Before repeating the entries below, strip out every picture and keep all else as it is.

## Data shown
========================================

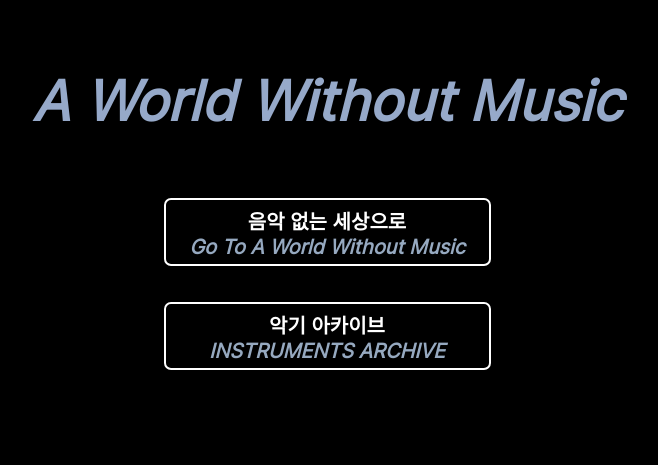
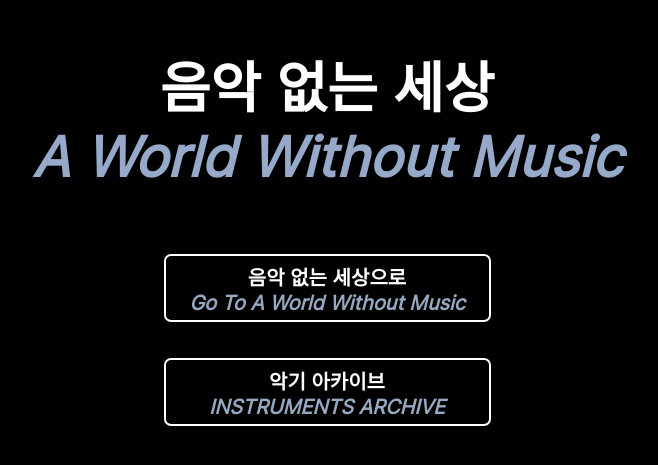
Before and after one commit to So-yeon-Yang/So-yeon-Yang.github.io, a plain HTML site: page index.html in a window 1280 px wide. Shown: the part 229-694 px from the top of the page, without its empty margins (313-971 px from the left). Drawn offline with Linux system fonts and the light colour scheme; files whose address does not match are found by name.

Commit message:
Add files via upload

```diff
--- a/style.css
+++ b/style.css
@@ -22,7 +22,7 @@ body {
     margin-right: 11%;
     text-align: left;
 }
-h1 {
+.jb-ko-title {
     font-size: 55px;
     color: white;
     font-family: Inter;
```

========================================

## Solution for this problem
Before and after one commit to So-yeon-Yang/So-yeon-Yang.github.io, a plain HTML site: page index.html in a window 1280 px wide. Shown: the part 229-694 px from the top of the page, without its empty margins (313-971 px from the left). Drawn offline with Linux system fonts and the light colour scheme; files whose address does not match are found by name.

Commit message:
Add files via upload

```diff
--- a/style.css
+++ b/style.css
@@ -22,7 +22,7 @@ body {
     margin-right: 11%;
     text-align: left;
 }
-h1 {
+.jb-ko-title {
     font-size: 55px;
     color: white;
     font-family: Inter;
```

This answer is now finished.